For most teams, the shot clock will not have a major effect on how they play. The biggest effect of adding the shot clock will be in late game situations.
Throughout the history of high school basketball, teams have routinely tried to stall and run out the clock late in the game. A shot clock forces teams with the lead to execute their final possessions quicker. This gives the team without the lead more of an opportunity to come back in a game. More possessions at the end of games should automatically increase the amount of excitement in a high school basketball game.
Just over the past decade there have been high school games in Alabama with scoring totals of two and 10 points, leading to more discussion of a change.
According to the Director of Officials, Ken Washington, Alabama currently has no plans to add the shot clock to high school basketball next season. The AHSAA also currently has no plans to discuss the possibility of adding a shot clock.
Washington says that the AHSAA is not necessarily against adding a shot clock, but as of now the high school coaches in Alabama have not expressed a desire to add a shot clock into the game.
“It’s not that we’re against it,” Washington said. “Our membership just has to want it. Enough people haven’t had an interest in the shot clock in order for us to add it.”
Washington does not believe that the cost of the equipment is stopping Alabama from adding the shot clock. He believes that the biggest factor right now is the manpower it takes to run the shot clock each game.
“I just know that there’s a lot that goes into it,” Washington said. “I don’t think that the cost is that much.”
The costs of adding an extra worker to run the shot clock every game is another factor that Washington mentioned. It could also be hard for a high school to find someone who pays enough attention to detail to operate the shot clock.
“You can’t be on your phone, you can’t be talking, you have to watch the game,” Washington said. “There’s a little hesitation about it.”
Lanett Head Coach Tay McCants believes that the addition of a shot clock would be advantageous for his team.
McCants said his team plays with such a fast pace that the shot clock would not change much for them on offense.
“It’s kind of in our favor because it makes slower teams speed their game up,” McCants said. “For a lot of teams, they like to play that slow ball, it’s not in their advantage.”
According to McCants, Lanett and other schools in the southern part of Alabama will not be affected as much by the shot clock.

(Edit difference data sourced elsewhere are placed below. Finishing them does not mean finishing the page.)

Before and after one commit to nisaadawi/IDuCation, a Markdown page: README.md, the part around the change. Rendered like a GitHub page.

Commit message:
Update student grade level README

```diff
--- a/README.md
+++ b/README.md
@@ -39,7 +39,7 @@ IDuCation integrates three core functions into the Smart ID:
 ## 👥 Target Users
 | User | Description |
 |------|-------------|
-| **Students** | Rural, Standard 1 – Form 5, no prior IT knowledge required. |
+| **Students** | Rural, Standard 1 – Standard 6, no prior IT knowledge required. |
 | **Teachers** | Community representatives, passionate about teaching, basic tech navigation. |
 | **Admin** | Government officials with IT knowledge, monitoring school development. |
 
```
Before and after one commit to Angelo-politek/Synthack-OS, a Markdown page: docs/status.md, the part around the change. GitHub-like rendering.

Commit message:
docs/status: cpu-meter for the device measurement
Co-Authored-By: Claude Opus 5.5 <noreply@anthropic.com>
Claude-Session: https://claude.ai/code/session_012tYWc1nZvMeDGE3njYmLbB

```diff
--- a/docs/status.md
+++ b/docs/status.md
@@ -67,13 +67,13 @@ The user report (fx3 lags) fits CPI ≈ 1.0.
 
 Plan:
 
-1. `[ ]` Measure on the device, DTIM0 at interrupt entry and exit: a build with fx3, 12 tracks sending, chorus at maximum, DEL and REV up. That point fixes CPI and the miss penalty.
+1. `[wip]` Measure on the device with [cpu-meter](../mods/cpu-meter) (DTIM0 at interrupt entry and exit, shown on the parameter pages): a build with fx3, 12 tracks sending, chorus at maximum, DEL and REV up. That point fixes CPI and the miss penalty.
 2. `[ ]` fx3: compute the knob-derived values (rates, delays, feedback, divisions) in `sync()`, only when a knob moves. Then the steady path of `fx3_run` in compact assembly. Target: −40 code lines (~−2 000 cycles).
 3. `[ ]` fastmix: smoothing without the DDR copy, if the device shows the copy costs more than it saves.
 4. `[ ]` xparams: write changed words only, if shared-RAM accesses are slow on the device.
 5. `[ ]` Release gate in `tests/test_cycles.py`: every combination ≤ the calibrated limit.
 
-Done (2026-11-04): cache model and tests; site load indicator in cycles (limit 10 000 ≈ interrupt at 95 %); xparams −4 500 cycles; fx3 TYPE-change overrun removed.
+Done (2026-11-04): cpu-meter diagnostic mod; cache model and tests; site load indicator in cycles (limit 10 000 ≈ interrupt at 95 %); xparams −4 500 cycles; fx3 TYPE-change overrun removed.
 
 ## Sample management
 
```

McCants believes that the use of “stall ball” is more prevalent for the teams up north. Therefore, the shot clock would only really affect Lanett during the playoffs.
“In our area, teams like to get up and down, play fast paced,” McCants said. “More so up north is where they like to hold the ball.”
Lanett hasn’t yet had to think about how they would have to get workers to run the shot clock each game, but several coaches on Lanett’s staff are certified to be an official. If needed, any of the coaches could serve as the shot clock operator.